> [Work instructions]:
For this exercise, please find the lines in the entries that include the word "index" and copy them.

[Data excerpts]
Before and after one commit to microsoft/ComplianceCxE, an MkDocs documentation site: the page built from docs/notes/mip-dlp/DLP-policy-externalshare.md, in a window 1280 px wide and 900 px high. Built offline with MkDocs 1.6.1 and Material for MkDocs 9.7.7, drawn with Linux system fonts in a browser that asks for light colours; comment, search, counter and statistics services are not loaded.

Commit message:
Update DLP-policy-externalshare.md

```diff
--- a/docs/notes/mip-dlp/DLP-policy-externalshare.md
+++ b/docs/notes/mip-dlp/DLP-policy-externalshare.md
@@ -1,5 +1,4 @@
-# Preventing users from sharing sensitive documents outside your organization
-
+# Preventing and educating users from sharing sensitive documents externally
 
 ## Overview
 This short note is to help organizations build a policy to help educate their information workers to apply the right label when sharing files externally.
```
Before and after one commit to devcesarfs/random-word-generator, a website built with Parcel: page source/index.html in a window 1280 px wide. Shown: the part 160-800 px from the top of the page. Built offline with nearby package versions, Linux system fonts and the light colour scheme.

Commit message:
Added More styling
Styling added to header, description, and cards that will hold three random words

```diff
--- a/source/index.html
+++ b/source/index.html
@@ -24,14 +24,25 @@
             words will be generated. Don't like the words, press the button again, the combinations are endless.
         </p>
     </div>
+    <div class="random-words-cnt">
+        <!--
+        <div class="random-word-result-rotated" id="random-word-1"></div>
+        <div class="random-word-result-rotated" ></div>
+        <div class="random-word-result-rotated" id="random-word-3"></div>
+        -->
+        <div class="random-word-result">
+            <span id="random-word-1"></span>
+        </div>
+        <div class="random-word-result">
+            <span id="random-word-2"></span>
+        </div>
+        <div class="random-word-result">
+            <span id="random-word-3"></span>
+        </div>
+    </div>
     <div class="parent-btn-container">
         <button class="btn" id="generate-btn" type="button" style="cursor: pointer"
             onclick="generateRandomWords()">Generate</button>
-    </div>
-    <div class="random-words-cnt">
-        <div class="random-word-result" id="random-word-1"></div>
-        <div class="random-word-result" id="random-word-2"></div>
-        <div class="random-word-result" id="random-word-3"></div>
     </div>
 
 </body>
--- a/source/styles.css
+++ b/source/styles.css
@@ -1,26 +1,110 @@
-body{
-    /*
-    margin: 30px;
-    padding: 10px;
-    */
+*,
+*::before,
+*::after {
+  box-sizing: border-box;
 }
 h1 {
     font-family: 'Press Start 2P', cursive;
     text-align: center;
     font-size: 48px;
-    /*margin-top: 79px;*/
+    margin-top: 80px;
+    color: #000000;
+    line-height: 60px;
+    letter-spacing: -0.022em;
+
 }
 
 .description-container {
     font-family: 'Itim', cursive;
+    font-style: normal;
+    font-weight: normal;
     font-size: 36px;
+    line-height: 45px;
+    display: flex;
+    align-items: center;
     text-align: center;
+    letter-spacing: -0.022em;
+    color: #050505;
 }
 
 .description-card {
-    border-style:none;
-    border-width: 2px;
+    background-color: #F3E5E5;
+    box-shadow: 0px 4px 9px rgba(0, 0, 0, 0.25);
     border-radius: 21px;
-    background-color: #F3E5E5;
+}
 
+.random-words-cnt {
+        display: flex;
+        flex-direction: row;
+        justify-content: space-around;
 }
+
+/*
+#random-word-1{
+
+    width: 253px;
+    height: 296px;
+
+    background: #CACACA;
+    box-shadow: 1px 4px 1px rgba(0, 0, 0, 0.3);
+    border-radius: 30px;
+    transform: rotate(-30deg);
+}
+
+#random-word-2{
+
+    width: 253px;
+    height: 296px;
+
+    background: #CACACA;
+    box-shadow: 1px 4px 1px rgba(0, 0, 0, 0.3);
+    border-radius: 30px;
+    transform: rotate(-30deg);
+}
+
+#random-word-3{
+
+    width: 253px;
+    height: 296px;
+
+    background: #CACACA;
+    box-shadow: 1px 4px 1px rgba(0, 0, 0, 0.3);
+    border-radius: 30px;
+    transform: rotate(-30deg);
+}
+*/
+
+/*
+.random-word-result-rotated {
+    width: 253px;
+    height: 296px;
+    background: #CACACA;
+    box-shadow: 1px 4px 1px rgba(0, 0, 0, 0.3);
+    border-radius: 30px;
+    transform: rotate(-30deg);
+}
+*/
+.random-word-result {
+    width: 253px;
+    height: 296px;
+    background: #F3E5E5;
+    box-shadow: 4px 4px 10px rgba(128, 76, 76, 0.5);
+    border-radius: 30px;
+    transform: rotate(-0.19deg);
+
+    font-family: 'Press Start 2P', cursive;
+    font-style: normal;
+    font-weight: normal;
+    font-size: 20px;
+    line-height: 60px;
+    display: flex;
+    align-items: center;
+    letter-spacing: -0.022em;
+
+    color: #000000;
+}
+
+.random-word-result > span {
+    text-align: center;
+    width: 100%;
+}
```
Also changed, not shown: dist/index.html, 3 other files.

> [Your response]:
Before and after one commit to devcesarfs/random-word-generator, a website built with Parcel: page source/index.html in a window 1280 px wide. Shown: the part 160-800 px from the top of the page. Built offline with nearby package versions, Linux system fonts and the light colour scheme.
--- a/source/index.html
+++ b/source/index.html
Also changed, not shown: dist/index.html, 3 other files.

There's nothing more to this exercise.